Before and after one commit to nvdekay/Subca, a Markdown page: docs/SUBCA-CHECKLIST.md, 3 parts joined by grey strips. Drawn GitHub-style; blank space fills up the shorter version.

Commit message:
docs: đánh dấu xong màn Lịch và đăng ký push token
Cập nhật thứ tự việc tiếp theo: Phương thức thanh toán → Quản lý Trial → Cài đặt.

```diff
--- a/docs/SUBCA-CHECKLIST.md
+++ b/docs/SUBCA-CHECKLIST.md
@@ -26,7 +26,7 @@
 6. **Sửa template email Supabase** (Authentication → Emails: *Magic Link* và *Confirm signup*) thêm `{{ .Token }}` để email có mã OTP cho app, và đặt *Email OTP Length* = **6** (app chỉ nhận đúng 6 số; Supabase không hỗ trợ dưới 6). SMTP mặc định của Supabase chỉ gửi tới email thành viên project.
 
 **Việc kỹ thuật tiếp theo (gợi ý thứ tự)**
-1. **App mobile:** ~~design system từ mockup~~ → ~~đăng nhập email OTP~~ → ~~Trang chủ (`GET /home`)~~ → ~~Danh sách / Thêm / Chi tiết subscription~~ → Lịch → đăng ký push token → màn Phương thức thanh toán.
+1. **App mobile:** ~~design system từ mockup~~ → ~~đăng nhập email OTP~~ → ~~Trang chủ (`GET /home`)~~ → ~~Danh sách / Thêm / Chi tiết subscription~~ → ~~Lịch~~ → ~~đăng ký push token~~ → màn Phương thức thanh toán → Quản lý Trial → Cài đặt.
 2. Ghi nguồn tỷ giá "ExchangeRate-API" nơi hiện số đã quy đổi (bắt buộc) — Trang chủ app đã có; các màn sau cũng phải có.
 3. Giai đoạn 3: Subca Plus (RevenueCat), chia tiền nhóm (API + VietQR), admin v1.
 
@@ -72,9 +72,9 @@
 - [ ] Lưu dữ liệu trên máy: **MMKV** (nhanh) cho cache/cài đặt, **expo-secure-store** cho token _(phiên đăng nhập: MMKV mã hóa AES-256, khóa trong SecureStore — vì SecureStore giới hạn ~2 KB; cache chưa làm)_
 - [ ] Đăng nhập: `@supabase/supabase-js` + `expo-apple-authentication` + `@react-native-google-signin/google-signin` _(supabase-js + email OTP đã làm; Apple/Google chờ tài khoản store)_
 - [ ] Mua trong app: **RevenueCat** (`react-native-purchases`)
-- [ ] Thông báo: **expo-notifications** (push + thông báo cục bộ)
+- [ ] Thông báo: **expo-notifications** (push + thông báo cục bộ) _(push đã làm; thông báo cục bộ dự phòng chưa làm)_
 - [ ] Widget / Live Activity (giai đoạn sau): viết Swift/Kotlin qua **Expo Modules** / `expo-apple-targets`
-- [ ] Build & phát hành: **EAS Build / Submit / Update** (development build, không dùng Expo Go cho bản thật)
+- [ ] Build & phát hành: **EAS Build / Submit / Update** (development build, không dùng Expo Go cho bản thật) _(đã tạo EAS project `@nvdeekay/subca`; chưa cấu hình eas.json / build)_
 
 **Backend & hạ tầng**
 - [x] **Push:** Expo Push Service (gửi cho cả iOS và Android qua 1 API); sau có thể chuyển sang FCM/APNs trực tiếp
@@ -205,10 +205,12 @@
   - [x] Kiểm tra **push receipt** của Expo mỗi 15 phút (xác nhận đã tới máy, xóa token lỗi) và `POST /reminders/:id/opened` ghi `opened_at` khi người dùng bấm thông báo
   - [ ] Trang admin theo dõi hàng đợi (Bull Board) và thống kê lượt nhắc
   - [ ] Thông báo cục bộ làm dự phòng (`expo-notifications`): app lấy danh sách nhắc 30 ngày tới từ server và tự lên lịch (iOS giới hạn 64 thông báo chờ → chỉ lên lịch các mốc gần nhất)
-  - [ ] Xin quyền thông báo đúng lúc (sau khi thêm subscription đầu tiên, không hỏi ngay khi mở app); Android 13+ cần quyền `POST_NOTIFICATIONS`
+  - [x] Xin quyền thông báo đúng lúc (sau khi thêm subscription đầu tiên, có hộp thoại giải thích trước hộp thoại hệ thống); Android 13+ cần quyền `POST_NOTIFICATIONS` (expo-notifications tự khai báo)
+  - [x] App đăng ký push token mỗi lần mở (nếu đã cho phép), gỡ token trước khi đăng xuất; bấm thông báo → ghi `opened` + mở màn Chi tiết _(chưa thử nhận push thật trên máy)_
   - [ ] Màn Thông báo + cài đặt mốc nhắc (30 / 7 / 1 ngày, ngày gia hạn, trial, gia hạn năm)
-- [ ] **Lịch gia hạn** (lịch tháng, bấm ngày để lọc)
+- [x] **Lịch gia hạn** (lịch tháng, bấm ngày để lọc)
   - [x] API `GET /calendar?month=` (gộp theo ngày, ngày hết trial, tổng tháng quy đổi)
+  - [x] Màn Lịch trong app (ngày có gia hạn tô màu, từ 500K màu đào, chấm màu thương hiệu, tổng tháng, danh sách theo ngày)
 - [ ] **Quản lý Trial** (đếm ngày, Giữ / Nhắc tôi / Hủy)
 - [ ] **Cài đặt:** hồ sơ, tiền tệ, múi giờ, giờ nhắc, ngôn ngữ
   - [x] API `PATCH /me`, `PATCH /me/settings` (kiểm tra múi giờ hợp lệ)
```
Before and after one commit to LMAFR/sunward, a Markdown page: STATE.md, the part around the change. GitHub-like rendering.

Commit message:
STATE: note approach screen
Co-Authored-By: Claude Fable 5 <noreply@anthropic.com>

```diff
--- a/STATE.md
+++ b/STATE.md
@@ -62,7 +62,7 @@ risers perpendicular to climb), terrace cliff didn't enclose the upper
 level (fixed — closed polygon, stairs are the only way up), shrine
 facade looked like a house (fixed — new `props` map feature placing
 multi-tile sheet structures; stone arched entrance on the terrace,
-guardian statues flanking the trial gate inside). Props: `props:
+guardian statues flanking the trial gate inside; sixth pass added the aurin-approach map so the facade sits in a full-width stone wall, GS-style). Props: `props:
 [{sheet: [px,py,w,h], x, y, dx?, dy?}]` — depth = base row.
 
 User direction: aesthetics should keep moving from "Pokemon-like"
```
-*-
An exact copy of the entire material is required.

Before and after one commit to nvdekay/Subca, a Markdown page: docs/SUBCA-CHECKLIST.md, 3 parts joined by grey strips. Drawn GitHub-style; blank space fills up the shorter version.

Commit message:
docs: đánh dấu xong màn Lịch và đăng ký push token
Cập nhật thứ tự việc tiếp theo: Phương thức thanh toán → Quản lý Trial → Cài đặt.

```diff
--- a/docs/SUBCA-CHECKLIST.md
+++ b/docs/SUBCA-CHECKLIST.md
@@ -26,7 +26,7 @@
 6. **Sửa template email Supabase** (Authentication → Emails: *Magic Link* và *Confirm signup*) thêm `{{ .Token }}` để email có mã OTP cho app, và đặt *Email OTP Length* = **6** (app chỉ nhận đúng 6 số; Supabase không hỗ trợ dưới 6). SMTP mặc định của Supabase chỉ gửi tới email thành viên project.
 
 **Việc kỹ thuật tiếp theo (gợi ý thứ tự)**
-1. **App mobile:** ~~design system từ mockup~~ → ~~đăng nhập email OTP~~ → ~~Trang chủ (`GET /home`)~~ → ~~Danh sách / Thêm / Chi tiết subscription~~ → Lịch → đăng ký push token → màn Phương thức thanh toán.
+1. **App mobile:** ~~design system từ mockup~~ → ~~đăng nhập email OTP~~ → ~~Trang chủ (`GET /home`)~~ → ~~Danh sách / Thêm / Chi tiết subscription~~ → ~~Lịch~~ → ~~đăng ký push token~~ → màn Phương thức thanh toán → Quản lý Trial → Cài đặt.
 2. Ghi nguồn tỷ giá "ExchangeRate-API" nơi hiện số đã quy đổi (bắt buộc) — Trang chủ app đã có; các màn sau cũng phải có.
 3. Giai đoạn 3: Subca Plus (RevenueCat), chia tiền nhóm (API + VietQR), admin v1.
 
@@ -72,9 +72,9 @@
 - [ ] Lưu dữ liệu trên máy: **MMKV** (nhanh) cho cache/cài đặt, **expo-secure-store** cho token _(phiên đăng nhập: MMKV mã hóa AES-256, khóa trong SecureStore — vì SecureStore giới hạn ~2 KB; cache chưa làm)_
 - [ ] Đăng nhập: `@supabase/supabase-js` + `expo-apple-authentication` + `@react-native-google-signin/google-signin` _(supabase-js + email OTP đã làm; Apple/Google chờ tài khoản store)_
 - [ ] Mua trong app: **RevenueCat** (`react-native-purchases`)
-- [ ] Thông báo: **expo-notifications** (push + thông báo cục bộ)
+- [ ] Thông báo: **expo-notifications** (push + thông báo cục bộ) _(push đã làm; thông báo cục bộ dự phòng chưa làm)_
 - [ ] Widget / Live Activity (giai đoạn sau): viết Swift/Kotlin qua **Expo Modules** / `expo-apple-targets`
-- [ ] Build & phát hành: **EAS Build / Submit / Update** (development build, không dùng Expo Go cho bản thật)
+- [ ] Build & phát hành: **EAS Build / Submit / Update** (development build, không dùng Expo Go cho bản thật) _(đã tạo EAS project `@nvdeekay/subca`; chưa cấu hình eas.json / build)_
 
 **Backend & hạ tầng**
 - [x] **Push:** Expo Push Service (gửi cho cả iOS và Android qua 1 API); sau có thể chuyển sang FCM/APNs trực tiếp
@@ -205,10 +205,12 @@
   - [x] Kiểm tra **push receipt** của Expo mỗi 15 phút (xác nhận đã tới máy, xóa token lỗi) và `POST /reminders/:id/opened` ghi `opened_at` khi người dùng bấm thông báo
   - [ ] Trang admin theo dõi hàng đợi (Bull Board) và thống kê lượt nhắc
   - [ ] Thông báo cục bộ làm dự phòng (`expo-notifications`): app lấy danh sách nhắc 30 ngày tới từ server và tự lên lịch (iOS giới hạn 64 thông báo chờ → chỉ lên lịch các mốc gần nhất)
-  - [ ] Xin quyền thông báo đúng lúc (sau khi thêm subscription đầu tiên, không hỏi ngay khi mở app); Android 13+ cần quyền `POST_NOTIFICATIONS`
+  - [x] Xin quyền thông báo đúng lúc (sau khi thêm subscription đầu tiên, có hộp thoại giải thích trước hộp thoại hệ thống); Android 13+ cần quyền `POST_NOTIFICATIONS` (expo-notifications tự khai báo)
+  - [x] App đăng ký push token mỗi lần mở (nếu đã cho phép), gỡ token trước khi đăng xuất; bấm thông báo → ghi `opened` + mở màn Chi tiết _(chưa thử nhận push thật trên máy)_
   - [ ] Màn Thông báo + cài đặt mốc nhắc (30 / 7 / 1 ngày, ngày gia hạn, trial, gia hạn năm)
-- [ ] **Lịch gia hạn** (lịch tháng, bấm ngày để lọc)
+- [x] **Lịch gia hạn** (lịch tháng, bấm ngày để lọc)
   - [x] API `GET /calendar?month=` (gộp theo ngày, ngày hết trial, tổng tháng quy đổi)
+  - [x] Màn Lịch trong app (ngày có gia hạn tô màu, từ 500K màu đào, chấm màu thương hiệu, tổng tháng, danh sách theo ngày)
 - [ ] **Quản lý Trial** (đếm ngày, Giữ / Nhắc tôi / Hủy)
 - [ ] **Cài đặt:** hồ sơ, tiền tệ, múi giờ, giờ nhắc, ngôn ngữ
   - [x] API `PATCH /me`, `PATCH /me/settings` (kiểm tra múi giờ hợp lệ)
```
Before and after one commit to LMAFR/sunward, a Markdown page: STATE.md, the part around the change. GitHub-like rendering.

Commit message:
STATE: note approach screen
Co-Authored-By: Claude Fable 5 <noreply@anthropic.com>

```diff
--- a/STATE.md
+++ b/STATE.md
@@ -62,7 +62,7 @@ risers perpendicular to climb), terrace cliff didn't enclose the upper
 level (fixed — closed polygon, stairs are the only way up), shrine
 facade looked like a house (fixed — new `props` map feature placing
 multi-tile sheet structures; stone arched entrance on the terrace,
-guardian statues flanking the trial gate inside). Props: `props:
+guardian statues flanking the trial gate inside; sixth pass added the aurin-approach map so the facade sits in a full-width stone wall, GS-style). Props: `props:
 [{sheet: [px,py,w,h], x, y, dx?, dy?}]` — depth = base row.
 
 User direction: aesthetics should keep moving from "Pokemon-like"
```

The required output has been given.